In 1998, Zenon Dragan and his team created a remote control flying saucer with a helium balloon and fan motors for a “fun, cool thing to do.” The experiment evolved into the world’s first quadcopter, a small helicopter with four rotors. The team added cameras to the quadcopter and tackled the challenge of keeping the cameras steady, despite the drone’s movements.

This feature appealed to police departments, as earlier versions of drones were difficult to fly. Dragan shares, “We understood the customer’s challenge - their job was to be in control of the situation, not to be burdened with a difficult flying experience. We wanted to make a drone that anyone could fly.”

When the team launched a drone with six rotors, Dragan relates, “The Draganflyer X6 changed the drone world. Not only was it the world’s first six-rotor helicopter, it also started the small unmanned aircraft market.”  The drone was the first North American Federally Approved UAV legal for use by emergency services in North America.

The drone became famous when it was the first unmanned aircraft system to save a human life. There was a single vehicle rollover in St. Denis, Saskatchewan and the driver wandered away. In addition to search parties and helicopters, the police also sent up a Draganflyer with a thermal camera. They were able to locate the driver.

“The doctor’s said he was an hour or two away from dying of hypothermia,” shudders Dragan.

The heroic application of the technology was recognized with an exhibit in the Smithsonian. The drones are also honoured as historically significant inventions in drone aviation in five museums around the world, including the Western Development Museum. Draganfly Drones have also appeared on “The Simpsons” and “Ripley’s Believe It or Not.”

“They are being flown as far north as the Arctic and as Far South as Australia and Antarctica,” smiles Dragan.

The Saskatoon-based company is continuing their exploration into new drone applications by creating solutions for companies to include plant phenotyping and imaging for researchers to make more informed decisions.

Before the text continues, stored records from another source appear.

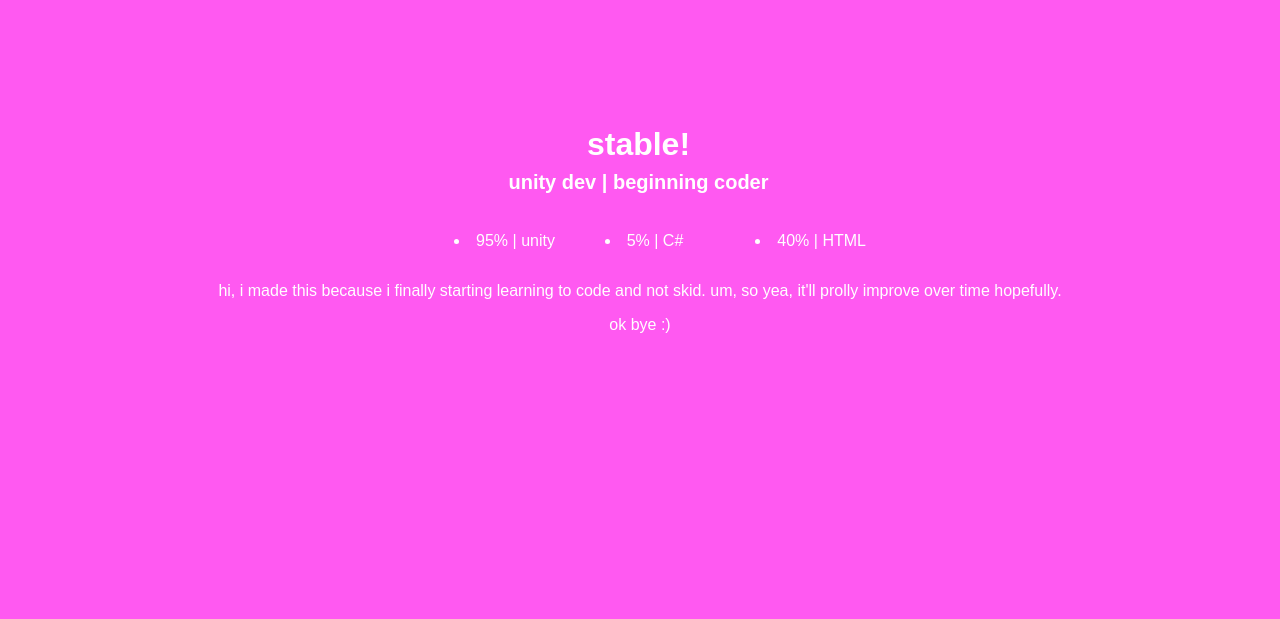
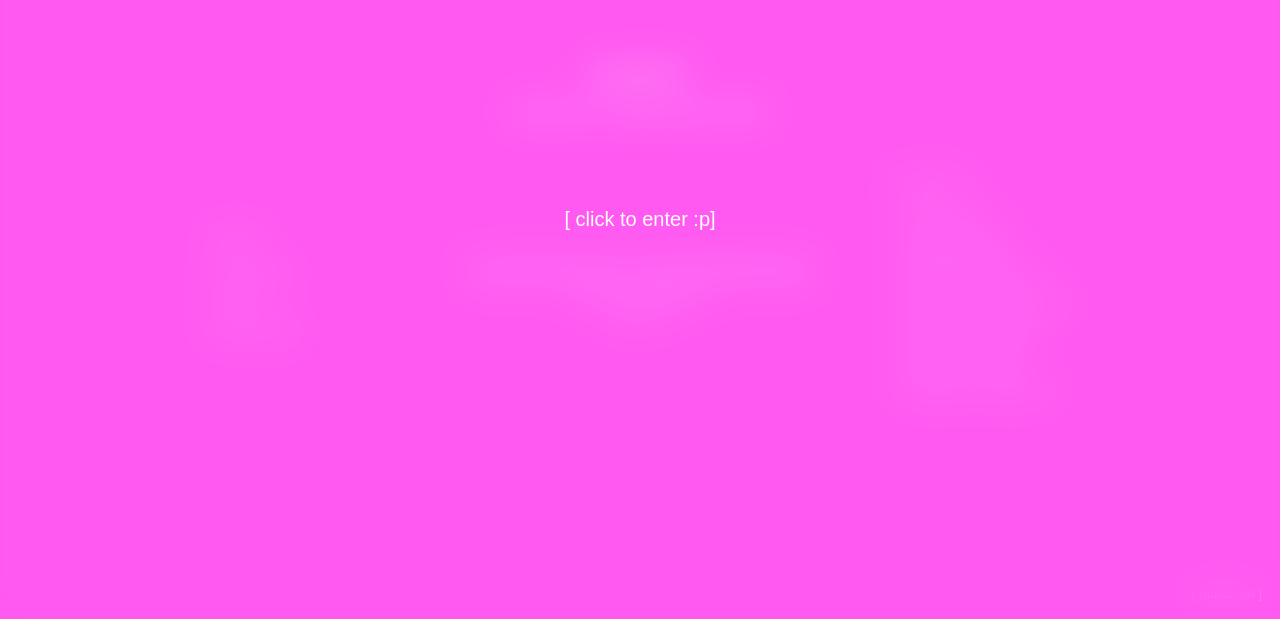
Before and after one commit to stablelmao/bio, a plain HTML site: page index.html in a window 1280 px wide. Shown: the part 181-800 px from the top of the page. Drawn offline with Linux system fonts and the light colour scheme.

Commit message:
added a lot!

```diff
--- a/index.html
+++ b/index.html
@@ -8,7 +8,15 @@
 </head>
 
 <body>
+    <audio id="music" loop preload="auto">
+        <source src="music/song.mp3" type="audio/mpeg">
+    </audio>
 
+    <div class="entry-gate" id="entry-gate">
+        <button class="entry-button" id="start-music" type="button">[ click to enter :p]</button>
+    </div>
+
+    <main>
         <h1>
             <span class="typewriter1">stable!</span>
         </h1>
@@ -17,14 +25,38 @@
             <span class="typewriter2">unity dev | beginning coder</span>
         </h2>
 
+        <div class="content-row">
+            <aside class="skills side-list">
+                <p>[ skills ]</p>
                 <ul>
-        <li class="fadein">95% | unity</li>
-        <li class="fadein">5% | C#</li>
-        <li class="fadein">40% | HTML</li>
+                    <li>unity | 95%</li>
+                    <li>C# | 5%</li>
+                    <li>HTML | 40%</li>
                 </ul>
-    <p class="fadein2">hi, i made this because i finally starting learning to code and not skid. um, so yea, it'll prolly improve over time hopefully.</p>
-    <p class="fadein2">ok bye :)</P>
+            </aside>
 
-    <script type="module" src="main.js"></script>
+            <div class="main-content">
+                <p>hi, i made this because i finally starting learning to code and not skid. um, so yea, it'll prolly improve over time hopefully.</p>
+                <p>ok bye :)</p>
+            </div>
+
+            <aside class="changes">
+                <p>[ changes ]</p>
+                <ul>
+                    <li>+ added music</li>
+                    <li>+ changed layout</li>
+                    <li>+ added skills section</li>
+                    <li>+ added changes section</li>
+                    <li>+ added audio toggle</li>
+                    <li>+ added entry gate</li>
+                    <li>+ optimized animations</li>
+                </ul>
+            </aside>
+        </div>
+
+        <button class="audio-toggle" id="audio-toggle" type="button" aria-label="Mute music">[ music: on ]</button>
+    </main>
+
+    <script src="main.js"></script>
 </body>
 </html>
--- a/main.js
+++ b/main.js
@@ -1,2 +1,23 @@
-// Vercel Analytics is loaded via script tag in index.html
-// No additional JavaScript configuration needed for basic setup
+const music = document.querySelector("#music");
+const entryGate = document.querySelector("#entry-gate");
+const startMusic = document.querySelector("#start-music");
+const audioToggle = document.querySelector("#audio-toggle");
+
+startMusic.addEventListener("click", async () => {
+    try {
+        music.volume = 0.35;
+        await music.play();
+    } catch {
+        audioToggle.textContent = "[ music unavailable ]";
+        audioToggle.disabled = true;
+    } finally {
+        entryGate.classList.add("is-hidden");
+    }
+});
+
+audioToggle.addEventListener("click", () => {
+    music.muted = !music.muted;
+    const enabled = !music.muted;
+    audioToggle.textContent = enabled ? "[ music: on ]" : "[ music: off ]";
+    audioToggle.setAttribute("aria-label", enabled ? "Mute music" : "Enable music");
+});
--- a/style.css
+++ b/style.css
@@ -3,6 +3,14 @@ body {
     margin: 0;
     color: white;
     font-family: arial;
+    display: flex;
+    flex-direction: column;
+    justify-content: center;
+    align-items: center;
+    min-height: 100vh;
+}
+
+main {
     display: flex;
     flex-direction: column;
     justify-content: center;
@@ -28,15 +36,13 @@ p {
     margin-bottom: 0px;
 }
 
+.main-content p {
+    margin-top: 0;
+}
+
 ul {
     color: white;
     font-family: arial;
-
-    display: grid;
-    grid-template-columns: repeat(3, 3fr);
-
-    gap: 10px 40px;
-
     list-style-position: inside;
 }
 
@@ -119,9 +125,111 @@ ul {
 @keyframes fadeIn {
     from {
         opacity: 0;
+        transform: translateY(10px);
     }
 
     to {
         opacity: 1;
+        transform: translateY(0);
     }
 }
+
+.entry-gate {
+    position: fixed;
+    inset: 0;
+    z-index: 10;
+    display: grid;
+    place-items: center;
+    background: rgb(255 89 241 / 0.55);
+    backdrop-filter: blur(18px);
+    -webkit-backdrop-filter: blur(18px);
+    transition: opacity 700ms ease, visibility 700ms ease;
+}
+
+.entry-gate.is-hidden {
+    opacity: 0;
+    visibility: hidden;
+    pointer-events: none;
+}
+
+.entry-button,
+.audio-toggle {
+    border: 0;
+    padding: 0;
+    color: white;
+    background: transparent;
+    font: inherit;
+    cursor: pointer;
+}
+
+.entry-button {
+    font-size: 20px;
+}
+
+.entry-button:hover,
+.entry-button:focus-visible,
+.audio-toggle:hover,
+.audio-toggle:focus-visible {
+    text-decoration: underline;
+    outline: none;
+}
+
+.audio-toggle {
+    position: fixed;
+    right: 18px;
+    bottom: 18px;
+    font-size: 13px;
+}
+
+.content-row {
+    display: grid;
+    grid-template-columns: 180px minmax(280px, 360px) 180px;
+    align-items: center;
+    gap: 70px;
+    margin-top: 28px;
+}
+
+.main-content {
+    text-align: center;
+    opacity: 0;
+    animation: fadeIn 700ms ease forwards;
+    animation-delay: 3s;
+}
+
+.side-list,
+.changes {
+    opacity: 0;
+    animation: fadeIn 700ms ease forwards;
+    animation-delay: 3.35s;
+}
+
+.changes {
+    animation-delay: 3.7s;
+}
+
+.side-list p,
+.changes p {
+    margin: 0;
+    text-align: left;
+}
+
+.side-list ul,
+.changes ul {
+    display: block;
+    margin: 12px 0 0;
+    padding: 0;
+    line-height: 1.8;
+    list-style: none;
+}
+
+@media (max-width: 650px) {
+    .content-row {
+        grid-template-columns: 1fr;
+        gap: 24px;
+    }
+
+    .side-list p,
+    .changes p {
+        text-align: center;
+    }
+}
```
Also changed, not shown: 1 other file. Lines whose indentation alone changed are shown as unchanged.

“Our team are innovators. We start by understanding a problem and then inventing a solution.” relays Dragan. “We want to help people get the information that they need.” 



Founders: Zenon Dragan

Incorporation Date: 1998

Number of employees: 10

Website: http://www.draganfly.com/

Twitter @DraganflyRC

Facebook @draganflyinnovations

LinkedIn @Draganfly Innovations

You Tube @Draganfly Innovations